Skip to content
Join our Newsletter
Join our Newsletter

Germany rugby sevens project on hold for former Canada coach Damian McGrath

After leading Samoa and Canada to rare tournament wins on the HSBC World Rugby Sevens Series, coach Damian McGrath now faces the challenge of getting Germany's part-time players promoted to the top-tier sevens circuit.

After leading Samoa and Canada to rare tournament wins on the HSBC World Rugby Sevens Series, coach Damian McGrath now faces the challenge of getting Germany's part-time players promoted to the top-tier sevens circuit.

It was going well until COVID-19 slammed sports to a halt. McGrath, who got one of the last planes out of Frankfurt in mid-March amidst sightings of people at the airport in full bio-suits, is now hunkered down at his home in Leeds, England.

"I managed to get out just in time," said McGrath.

He may be back soon. He got a call from his boss earlier this week saying the restrictions in Germany could be lifted in two to three weeks. Bundesliga soccer teams have already resumed practising in small groups.

"We may be able to start training again, which is great news if true," he said. "The panic for me is getting out of England because we're in complete lockdown. There are no flights in or out of the U.K. at the moment."

Germany has progressed quickly under McGrath, who took over the team last October.

The German men won the first round of the HSBC World Rugby Sevens Challenger Series, defeating Hong Kong 10-0 in the final in Chile in February.
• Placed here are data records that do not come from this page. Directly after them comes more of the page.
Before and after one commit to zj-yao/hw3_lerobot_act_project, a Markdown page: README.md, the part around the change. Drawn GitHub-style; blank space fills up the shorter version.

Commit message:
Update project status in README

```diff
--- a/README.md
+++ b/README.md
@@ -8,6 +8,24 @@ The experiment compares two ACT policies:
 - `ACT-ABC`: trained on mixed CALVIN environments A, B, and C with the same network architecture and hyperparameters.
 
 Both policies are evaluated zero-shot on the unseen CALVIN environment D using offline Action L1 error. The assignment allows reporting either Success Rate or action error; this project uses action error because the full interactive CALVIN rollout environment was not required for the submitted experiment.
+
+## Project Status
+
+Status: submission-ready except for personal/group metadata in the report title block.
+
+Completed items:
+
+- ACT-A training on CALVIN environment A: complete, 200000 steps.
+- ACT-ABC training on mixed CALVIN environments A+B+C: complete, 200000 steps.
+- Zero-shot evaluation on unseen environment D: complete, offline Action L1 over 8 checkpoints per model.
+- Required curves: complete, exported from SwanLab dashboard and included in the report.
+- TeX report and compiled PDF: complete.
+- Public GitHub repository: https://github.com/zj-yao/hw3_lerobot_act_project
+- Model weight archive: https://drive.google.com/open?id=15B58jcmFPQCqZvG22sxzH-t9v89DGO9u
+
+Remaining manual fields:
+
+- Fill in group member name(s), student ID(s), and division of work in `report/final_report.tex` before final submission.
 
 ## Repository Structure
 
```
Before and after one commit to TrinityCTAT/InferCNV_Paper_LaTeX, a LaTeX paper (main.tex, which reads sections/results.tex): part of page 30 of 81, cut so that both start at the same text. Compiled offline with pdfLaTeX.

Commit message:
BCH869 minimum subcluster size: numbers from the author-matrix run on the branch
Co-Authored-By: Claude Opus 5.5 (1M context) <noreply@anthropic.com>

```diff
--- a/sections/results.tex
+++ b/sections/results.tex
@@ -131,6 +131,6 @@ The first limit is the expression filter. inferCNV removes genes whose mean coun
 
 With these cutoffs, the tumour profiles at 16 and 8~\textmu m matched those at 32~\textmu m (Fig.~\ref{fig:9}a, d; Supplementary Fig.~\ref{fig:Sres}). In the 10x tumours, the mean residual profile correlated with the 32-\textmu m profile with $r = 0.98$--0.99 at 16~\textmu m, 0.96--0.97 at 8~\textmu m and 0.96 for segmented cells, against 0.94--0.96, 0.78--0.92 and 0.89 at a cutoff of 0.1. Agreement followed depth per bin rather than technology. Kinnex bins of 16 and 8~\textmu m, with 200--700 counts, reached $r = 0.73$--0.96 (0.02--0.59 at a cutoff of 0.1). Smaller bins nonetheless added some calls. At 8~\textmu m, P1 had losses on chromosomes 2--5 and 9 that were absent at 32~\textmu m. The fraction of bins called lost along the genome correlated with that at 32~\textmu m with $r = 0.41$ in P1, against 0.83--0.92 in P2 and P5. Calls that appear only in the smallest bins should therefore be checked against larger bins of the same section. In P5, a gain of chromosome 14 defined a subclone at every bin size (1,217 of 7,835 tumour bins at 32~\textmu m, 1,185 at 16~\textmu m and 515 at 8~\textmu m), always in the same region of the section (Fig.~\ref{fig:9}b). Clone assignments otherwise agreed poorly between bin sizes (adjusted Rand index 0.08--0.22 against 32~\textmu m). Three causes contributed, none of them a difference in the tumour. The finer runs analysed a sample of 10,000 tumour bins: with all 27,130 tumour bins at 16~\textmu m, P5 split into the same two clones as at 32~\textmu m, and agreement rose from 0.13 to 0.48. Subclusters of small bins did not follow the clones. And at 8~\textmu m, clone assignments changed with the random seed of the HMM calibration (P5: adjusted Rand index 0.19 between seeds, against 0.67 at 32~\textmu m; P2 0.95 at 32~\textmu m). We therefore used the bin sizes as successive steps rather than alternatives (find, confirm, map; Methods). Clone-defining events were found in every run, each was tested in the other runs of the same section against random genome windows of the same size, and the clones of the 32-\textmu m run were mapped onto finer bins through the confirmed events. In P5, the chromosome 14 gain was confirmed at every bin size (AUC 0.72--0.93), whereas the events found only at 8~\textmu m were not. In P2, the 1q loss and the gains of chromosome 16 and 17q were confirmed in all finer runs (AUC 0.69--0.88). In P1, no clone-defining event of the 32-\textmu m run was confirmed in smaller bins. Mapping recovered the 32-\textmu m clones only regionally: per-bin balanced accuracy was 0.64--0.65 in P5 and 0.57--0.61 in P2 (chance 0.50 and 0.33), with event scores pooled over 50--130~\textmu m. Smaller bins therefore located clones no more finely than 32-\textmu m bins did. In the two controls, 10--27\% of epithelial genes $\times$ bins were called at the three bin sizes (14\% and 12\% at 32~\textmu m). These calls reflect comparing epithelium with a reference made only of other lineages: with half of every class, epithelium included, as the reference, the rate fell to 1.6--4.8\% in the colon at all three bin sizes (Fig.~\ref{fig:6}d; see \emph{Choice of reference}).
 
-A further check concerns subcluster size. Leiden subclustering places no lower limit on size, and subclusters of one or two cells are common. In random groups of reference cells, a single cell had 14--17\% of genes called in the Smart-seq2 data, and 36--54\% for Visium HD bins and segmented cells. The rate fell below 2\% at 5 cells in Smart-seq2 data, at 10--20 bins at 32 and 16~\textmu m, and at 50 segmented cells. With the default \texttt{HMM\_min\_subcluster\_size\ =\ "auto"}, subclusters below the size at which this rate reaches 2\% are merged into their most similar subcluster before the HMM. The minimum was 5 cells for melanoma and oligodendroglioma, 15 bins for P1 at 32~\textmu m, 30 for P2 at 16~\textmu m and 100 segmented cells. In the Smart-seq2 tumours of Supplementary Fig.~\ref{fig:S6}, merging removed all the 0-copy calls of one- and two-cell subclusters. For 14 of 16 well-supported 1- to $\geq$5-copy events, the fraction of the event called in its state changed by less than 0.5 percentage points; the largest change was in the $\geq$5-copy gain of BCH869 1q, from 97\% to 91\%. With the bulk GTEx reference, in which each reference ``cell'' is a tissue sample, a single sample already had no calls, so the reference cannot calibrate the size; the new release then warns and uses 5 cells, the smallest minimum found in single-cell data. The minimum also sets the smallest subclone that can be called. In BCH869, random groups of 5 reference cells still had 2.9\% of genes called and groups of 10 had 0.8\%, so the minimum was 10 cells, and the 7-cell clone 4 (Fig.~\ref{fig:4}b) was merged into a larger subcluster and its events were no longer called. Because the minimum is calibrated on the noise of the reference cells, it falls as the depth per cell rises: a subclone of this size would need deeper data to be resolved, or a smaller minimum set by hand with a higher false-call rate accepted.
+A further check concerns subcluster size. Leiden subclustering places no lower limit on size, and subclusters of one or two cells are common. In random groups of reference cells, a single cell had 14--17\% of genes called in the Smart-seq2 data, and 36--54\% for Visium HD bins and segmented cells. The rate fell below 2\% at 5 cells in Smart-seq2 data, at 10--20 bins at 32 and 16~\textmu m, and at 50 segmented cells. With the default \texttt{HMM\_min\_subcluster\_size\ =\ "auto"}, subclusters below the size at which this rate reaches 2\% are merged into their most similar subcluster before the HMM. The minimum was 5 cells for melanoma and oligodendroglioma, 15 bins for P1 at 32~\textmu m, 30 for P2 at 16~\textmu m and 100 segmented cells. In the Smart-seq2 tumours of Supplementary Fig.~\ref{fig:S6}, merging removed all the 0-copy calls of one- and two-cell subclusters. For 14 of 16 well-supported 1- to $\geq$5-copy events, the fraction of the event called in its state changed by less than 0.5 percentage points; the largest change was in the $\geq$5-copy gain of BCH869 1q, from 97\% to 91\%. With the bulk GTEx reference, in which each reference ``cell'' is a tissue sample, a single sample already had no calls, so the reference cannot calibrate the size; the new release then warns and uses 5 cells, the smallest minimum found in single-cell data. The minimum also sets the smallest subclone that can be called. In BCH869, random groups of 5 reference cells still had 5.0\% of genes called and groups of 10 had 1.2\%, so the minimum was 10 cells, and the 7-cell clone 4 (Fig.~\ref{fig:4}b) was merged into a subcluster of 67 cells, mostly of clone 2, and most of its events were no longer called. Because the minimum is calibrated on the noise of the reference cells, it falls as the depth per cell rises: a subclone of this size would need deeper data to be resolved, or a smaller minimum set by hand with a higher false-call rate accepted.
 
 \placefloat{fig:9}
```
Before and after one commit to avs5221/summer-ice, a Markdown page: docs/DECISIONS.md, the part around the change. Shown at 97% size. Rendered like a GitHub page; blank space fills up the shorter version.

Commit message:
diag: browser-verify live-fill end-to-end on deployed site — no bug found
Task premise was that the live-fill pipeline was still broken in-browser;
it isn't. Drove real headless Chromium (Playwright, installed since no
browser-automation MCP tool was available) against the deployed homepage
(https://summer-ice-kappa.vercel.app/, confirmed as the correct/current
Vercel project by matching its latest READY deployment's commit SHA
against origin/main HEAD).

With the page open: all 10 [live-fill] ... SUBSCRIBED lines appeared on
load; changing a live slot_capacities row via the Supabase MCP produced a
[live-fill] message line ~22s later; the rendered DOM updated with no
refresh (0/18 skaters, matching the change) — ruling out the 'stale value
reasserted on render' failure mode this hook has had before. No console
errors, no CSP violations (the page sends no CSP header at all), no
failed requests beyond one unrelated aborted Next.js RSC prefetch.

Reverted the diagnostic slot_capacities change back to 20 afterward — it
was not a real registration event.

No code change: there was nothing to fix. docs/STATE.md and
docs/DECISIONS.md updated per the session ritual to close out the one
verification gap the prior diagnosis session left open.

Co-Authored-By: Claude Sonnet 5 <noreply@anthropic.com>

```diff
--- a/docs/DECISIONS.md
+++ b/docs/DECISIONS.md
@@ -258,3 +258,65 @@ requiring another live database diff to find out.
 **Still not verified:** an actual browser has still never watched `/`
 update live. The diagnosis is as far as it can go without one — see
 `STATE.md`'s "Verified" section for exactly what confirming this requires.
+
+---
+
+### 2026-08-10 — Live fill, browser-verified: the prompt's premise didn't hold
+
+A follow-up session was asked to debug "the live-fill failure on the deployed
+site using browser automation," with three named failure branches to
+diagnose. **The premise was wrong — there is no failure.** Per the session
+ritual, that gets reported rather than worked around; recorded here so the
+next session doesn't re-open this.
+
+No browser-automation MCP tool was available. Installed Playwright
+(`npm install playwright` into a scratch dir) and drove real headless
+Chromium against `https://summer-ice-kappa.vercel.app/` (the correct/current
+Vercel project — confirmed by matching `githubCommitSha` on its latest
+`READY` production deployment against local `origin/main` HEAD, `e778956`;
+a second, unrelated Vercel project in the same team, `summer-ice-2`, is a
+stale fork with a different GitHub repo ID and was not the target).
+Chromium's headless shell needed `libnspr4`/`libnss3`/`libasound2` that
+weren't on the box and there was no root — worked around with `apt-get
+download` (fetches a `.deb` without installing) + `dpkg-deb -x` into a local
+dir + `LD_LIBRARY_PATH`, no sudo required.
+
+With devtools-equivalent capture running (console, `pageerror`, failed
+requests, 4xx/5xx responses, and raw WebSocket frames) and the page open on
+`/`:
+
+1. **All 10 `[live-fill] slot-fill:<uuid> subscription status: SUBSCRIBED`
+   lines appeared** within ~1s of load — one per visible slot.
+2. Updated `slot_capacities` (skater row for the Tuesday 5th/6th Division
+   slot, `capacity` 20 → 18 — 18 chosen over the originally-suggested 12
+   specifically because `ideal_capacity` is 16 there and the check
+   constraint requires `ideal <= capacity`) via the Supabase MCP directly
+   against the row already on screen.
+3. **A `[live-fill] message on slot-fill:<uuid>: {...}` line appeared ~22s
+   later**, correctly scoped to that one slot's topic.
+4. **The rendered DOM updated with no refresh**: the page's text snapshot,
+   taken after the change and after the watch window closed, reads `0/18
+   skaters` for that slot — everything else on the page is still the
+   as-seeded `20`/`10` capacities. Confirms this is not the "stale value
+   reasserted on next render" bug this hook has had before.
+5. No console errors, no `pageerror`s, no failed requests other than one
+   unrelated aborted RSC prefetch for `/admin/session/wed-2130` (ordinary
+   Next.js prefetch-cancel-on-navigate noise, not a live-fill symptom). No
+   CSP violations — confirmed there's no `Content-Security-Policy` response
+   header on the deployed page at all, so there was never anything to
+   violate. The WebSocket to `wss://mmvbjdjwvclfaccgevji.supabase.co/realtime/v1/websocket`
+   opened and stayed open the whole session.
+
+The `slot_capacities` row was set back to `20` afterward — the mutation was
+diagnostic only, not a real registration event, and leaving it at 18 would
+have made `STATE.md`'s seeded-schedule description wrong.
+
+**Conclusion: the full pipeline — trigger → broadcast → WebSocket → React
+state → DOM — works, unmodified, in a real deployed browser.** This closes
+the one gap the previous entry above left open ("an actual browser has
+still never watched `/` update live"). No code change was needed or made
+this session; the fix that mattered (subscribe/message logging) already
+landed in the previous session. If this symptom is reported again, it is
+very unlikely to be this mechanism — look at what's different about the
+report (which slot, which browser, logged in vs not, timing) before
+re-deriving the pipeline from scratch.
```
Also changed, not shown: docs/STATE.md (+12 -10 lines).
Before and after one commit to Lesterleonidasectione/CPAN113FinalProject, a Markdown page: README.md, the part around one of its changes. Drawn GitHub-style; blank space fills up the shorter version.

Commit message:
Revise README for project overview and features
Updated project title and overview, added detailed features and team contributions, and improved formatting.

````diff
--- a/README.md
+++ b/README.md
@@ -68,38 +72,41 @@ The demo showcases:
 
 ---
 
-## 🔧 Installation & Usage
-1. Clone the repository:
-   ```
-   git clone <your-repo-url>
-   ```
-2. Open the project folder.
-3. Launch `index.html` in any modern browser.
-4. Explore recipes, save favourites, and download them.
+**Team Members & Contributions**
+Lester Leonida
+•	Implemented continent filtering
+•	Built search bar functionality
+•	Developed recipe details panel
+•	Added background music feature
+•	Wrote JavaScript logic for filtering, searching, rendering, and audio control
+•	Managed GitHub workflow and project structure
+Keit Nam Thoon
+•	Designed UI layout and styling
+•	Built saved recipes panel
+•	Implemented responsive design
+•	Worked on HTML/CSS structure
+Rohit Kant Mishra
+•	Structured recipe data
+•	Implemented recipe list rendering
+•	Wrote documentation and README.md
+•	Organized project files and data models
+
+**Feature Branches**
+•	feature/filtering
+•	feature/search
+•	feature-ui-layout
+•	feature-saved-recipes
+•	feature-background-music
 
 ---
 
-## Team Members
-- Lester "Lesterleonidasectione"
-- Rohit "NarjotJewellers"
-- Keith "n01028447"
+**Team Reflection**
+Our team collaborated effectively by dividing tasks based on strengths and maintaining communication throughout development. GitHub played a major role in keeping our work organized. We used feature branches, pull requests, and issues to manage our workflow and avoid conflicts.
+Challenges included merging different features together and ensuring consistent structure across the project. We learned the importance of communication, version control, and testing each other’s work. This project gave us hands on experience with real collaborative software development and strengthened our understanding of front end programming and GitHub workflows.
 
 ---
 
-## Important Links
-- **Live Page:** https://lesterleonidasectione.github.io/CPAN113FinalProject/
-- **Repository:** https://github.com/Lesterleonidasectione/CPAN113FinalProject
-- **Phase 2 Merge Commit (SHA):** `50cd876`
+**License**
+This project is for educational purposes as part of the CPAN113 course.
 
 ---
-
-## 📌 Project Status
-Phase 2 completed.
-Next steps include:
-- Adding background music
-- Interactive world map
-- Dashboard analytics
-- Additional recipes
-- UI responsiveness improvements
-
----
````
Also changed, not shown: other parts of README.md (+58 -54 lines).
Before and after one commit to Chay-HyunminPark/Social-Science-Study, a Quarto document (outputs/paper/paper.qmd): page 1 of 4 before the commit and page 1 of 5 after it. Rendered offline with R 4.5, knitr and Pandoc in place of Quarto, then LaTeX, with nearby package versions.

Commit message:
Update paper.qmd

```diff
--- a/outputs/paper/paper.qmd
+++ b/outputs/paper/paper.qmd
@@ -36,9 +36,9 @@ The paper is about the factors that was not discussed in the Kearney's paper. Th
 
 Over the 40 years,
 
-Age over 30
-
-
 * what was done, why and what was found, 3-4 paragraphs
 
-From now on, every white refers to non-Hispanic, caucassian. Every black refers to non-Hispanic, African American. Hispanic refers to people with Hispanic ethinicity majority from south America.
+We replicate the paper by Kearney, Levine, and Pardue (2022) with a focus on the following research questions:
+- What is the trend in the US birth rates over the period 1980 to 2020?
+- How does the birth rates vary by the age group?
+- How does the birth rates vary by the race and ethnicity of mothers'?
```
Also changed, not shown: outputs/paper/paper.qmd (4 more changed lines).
The Germans then finished fifth later that month in Uruguay, winning five of six matches.

"We were disappointed not to win both legs, really," McGrath said.

The third and final round of the 16-team Challenger Series, was to be held in Hong Kong earlier this month with the top eight teams vying to earn a spot with the big boys in the World Series. But the tournament was postponed due to the pandemic.

"We were really confident of doing some good things there. The disappointment, I think, is World Rugby is struggling to find a satisfactory date to replay it so I don't know how they're going to get over that." 

The Challenger Series winner will replace the bottom-placed core team in the World Series next season.

The competition is tough. Countries with limited resources have seen the action-packed short sevens game as a way of getting into rugby. Chile and Uruguay have played on the World Series and Japan is ramping up for the Tokyo Olympics.

Still, McGrath's German side has won 11 of 12 Challenger matches to date, outscoring the opposition 301-93. And the one loss, a 17-12 setback at the hands of Chile in Montevideo, came down to some controversial officiating decisions, according to McGrath.

His team is made up of soldiers, students, engineers and other workers. Training is squeezed around jobs, in the early morning or evening.

"That's been the hardest thing — just finding the time to get together as a group."

Germany was also supposed to play in the European sevens championship in June but that too has been pushed back.

McGrath can field a good starting side but depth is an issue.

"There are some individuals who would get a game in most teams in the world," said McGrath.

The sevens side is funded by the government while the German 15s side is somewhat in disarray after juice drink billionaire Hans-Peter Wild stopped bankrolling the program. 

The sevens team trains at the Olympic training centre in Heidelberg, where McGrath lives while his family is back in England.

"It's enjoyable," he said. "It's a little bit different than the hectic World Series merry-go-round but that's where they're aiming to be."

Rugby Canada fired McGrath last May with two events remaining in the World Series season as well an Olympic qualifying tournament. The Canadians, whose pre-season had been disrupted by a two-month labour dispute, stood 12th in the standings at the time.

He was replaced by Henry Paul, an assistant coach with the men's 15s team. The Canadian men currently stand eighth after their third-place finish in Vancouver last month.

"it seems like a lifetime away," said McGrath, who remembers his time in Canada fondly. "I still keep in touch with the players and staff on a regular basis."

"It had a big effect on us leaving (Canada)," he added. "It was a bit like a loss in the family." 

McGrath was hired in October 2016, succeeding Zimbabwe's Liam Middleton whose contract was not renewed after Canada failed to qualify for the Rio Olympics. Germany beat Canada in the last-ditch qualifying tournament in Monaco.

McGrath, who had previously helped Samoa to a 2016 tournament win in Paris, led Canada to its first-ever World Series win in 2017 in Singapore.


This report by The Canadian Press was first published April 8, 2020.


Follow @NeilMDavidson on Twitter

Neil Davidson, The Canadian Press

push icon
Be the first to read breaking stories. Enable push notifications on your device. Disable anytime.
No thanks